Far from being just a quick stop for tourists to cross off their bucket lists, the Great Wall of China is a fascinating treasure of the ancient world, and visiting it also entails getting out of the city and into the countryside. What’s more, to fully appreciate the Wall, you really need to visit more than one of its many sections. With varying degrees of accessibility and in very different conditions, depending on how recently they have been restored, the different sections can feel like entirely different places—and they are, since the Wall stretches more than 8,000 kilometers from Liaoning Province in the east to the Xinjiang Uygur Autonomous Region in the west. In some places, painstaking conservation has restored the Wall to its former glory, and it’s easy to imagine the soldiers of centuries past patrolling along the jagged ramparts. Elsewhere, the whole structure has been left untouched, and nature has reclaimed it, with encroaching undergrowth almost swallowing it up in places. A visit to one of the quieter sections of the Great Wall can be an unforgettable trip out of Beijing, and a chance to get out in the open air. It’s good exercise, too, since the Wall is very steep in places, undulating according to the natural slopes of the terrain.

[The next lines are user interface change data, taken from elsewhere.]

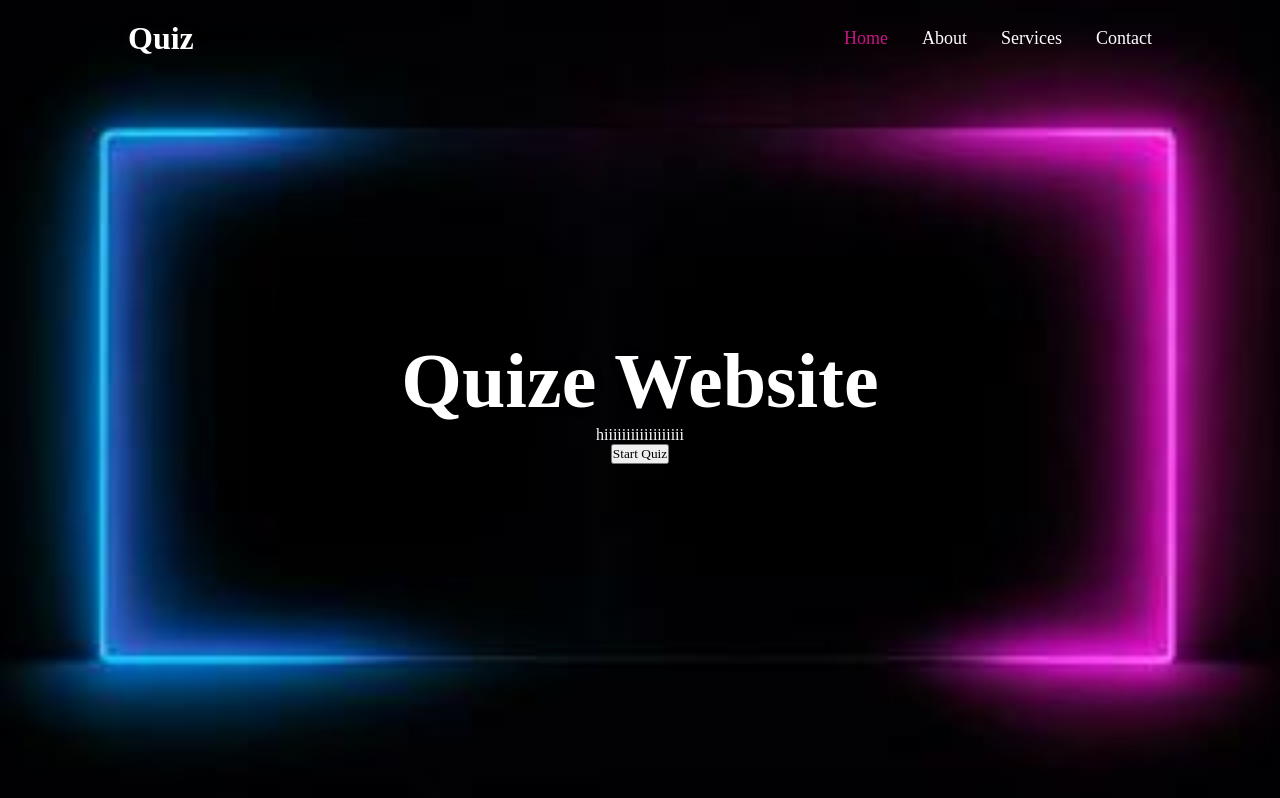
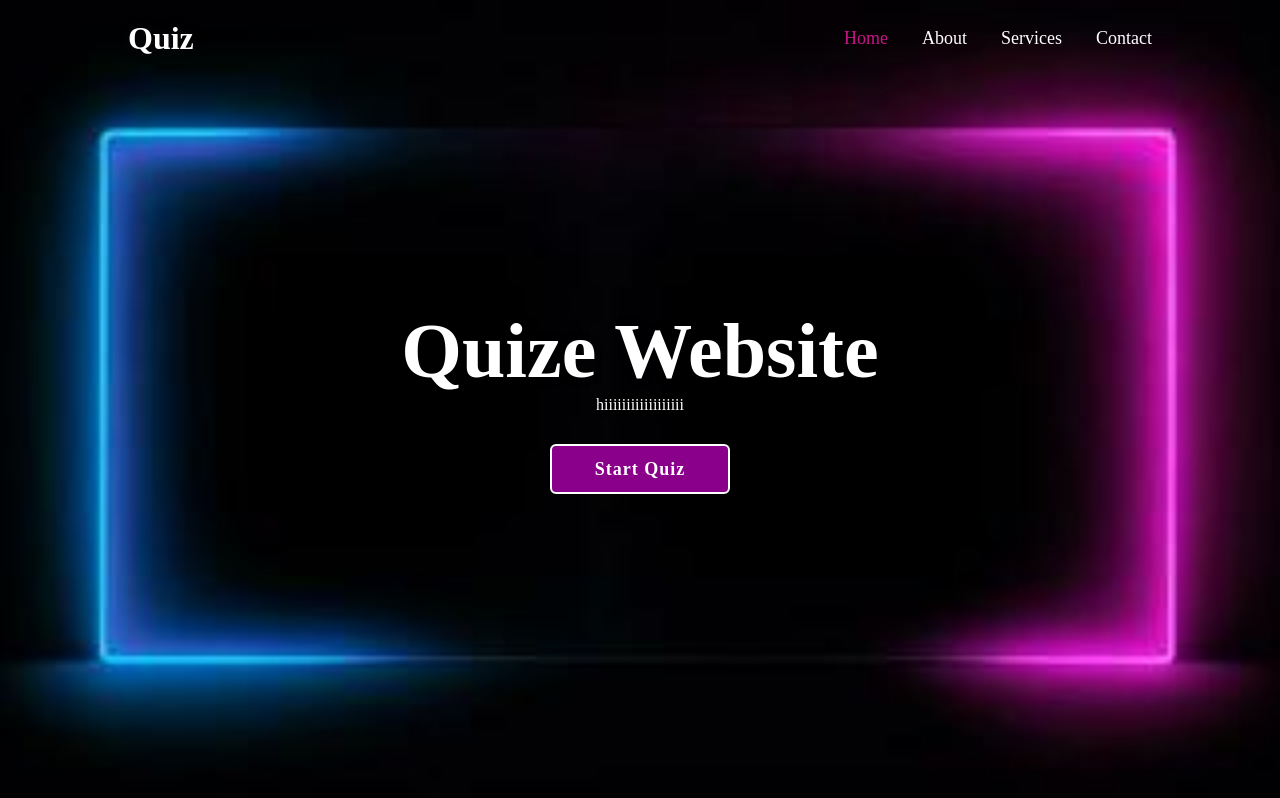
Before and after one commit to Heshani833/Quiz-Website, a plain HTML site: page index.html in a window 1280 px wide. Drawn offline with Linux system fonts and the light colour scheme.

Commit message:
Create start button

```diff
--- a/style.css
+++ b/style.css
@@ -71,3 +71,31 @@ body {
   font-weight: 700;
   text-shadow: 0 0 10px rgba(0, 0, 0, 0.3);
 }
+
+.home-content p {
+  font-size: 16px;
+  text-align: center;
+  text-shadow: 0 0 10px rgba(0, 0, 0, 0.3);
+  margin-bottom: 30px;
+}
+
+.home-content .start-btn {
+  width: 180px;
+  height: 50px;
+  background: darkmagenta;
+  border: 2px solid #fff;
+  outline: none;
+  border-radius: 6px;
+  box-shadow: 0 o 10px darkmagenta;
+  font-size: 18px;
+  color: #fff;
+  letter-spacing: 1px;
+  font-weight: 600;
+  cursor: pointer;
+  transition: 0.5s;
+}
+
+.home-content .start-btn:hover {
+  background: darkblue;
+  box-shadow: none;
+}
```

Other options that usually take up a day trip include the districts that are administratively classed as Beijing, but are not part of the main city. These are often overlooked, as it’s easy to assume that anywhere labeled ‘Beijing’ must be part of the concrete jungle, but just a short journey out from the city center, it’s possible to find yourself right back in the heart of nature. Miyun District in the northeastern suburbs of Beijing, for example, has some amazing scenery and allows you to get out for a walk in the countryside. Here, paths wind between orchards and pine forests, circling farmland and small villages. The terrain can be hilly, but the views are worth it! Another option is the Fragrant Hills, in the northwest of the city; a feature in every tourist guide book, they are flooded with people every autumn, when the leaves famously turn fiery red. Visit in another season, however, and it’s possible to enjoy a much quieter stroll among the trees at the foot of the Western Hills, which are just as impressive all year round. Hidden gems like these are dotted around the periphery of Beijing city center, and all are well worth a visit.
If you don’t have the time or energy for a trip out of the city, Beijing’s parks can also offer a brief respite from the traffic jams and rushing shoppers. They are dotted around the city's different districts, and each has its own particular character. Yuanmingyuan Park, also known as the Old Summer Palace, features sweeping willow trees and picturesque lakes, home to the resident swans. Then there’s the Summer Palace itself—more of an attraction in its own right than just a park, but also beautiful, and dominated by the vast Kunming Lake. If sweeping vistas are what you like, Jingshan Park lies just north of the Forbidden City, offering a panorama of the whole imperial architectural complex. On a clear day, you can see right across the city. Each of these parks acts like an oasis in its respective local area, providing a home for wildlife and an opportunity for people to spend some time re-connecting with nature.
Of course, this is still Beijing, so a visit to a local park doesn’t always mean peace and solitude—the crowds can’t be escaped that easily—but even a short spell of time outdoors can be what it takes to shake off the city blues. If you have the ability to get out of the city and explore a little further afield, even better. With spring well and truly upon us, why not take the chance to head outdoors and see what Beijing has to offer? You might just find that it surprises you.
Photographs courtesy of Nick Lanigan.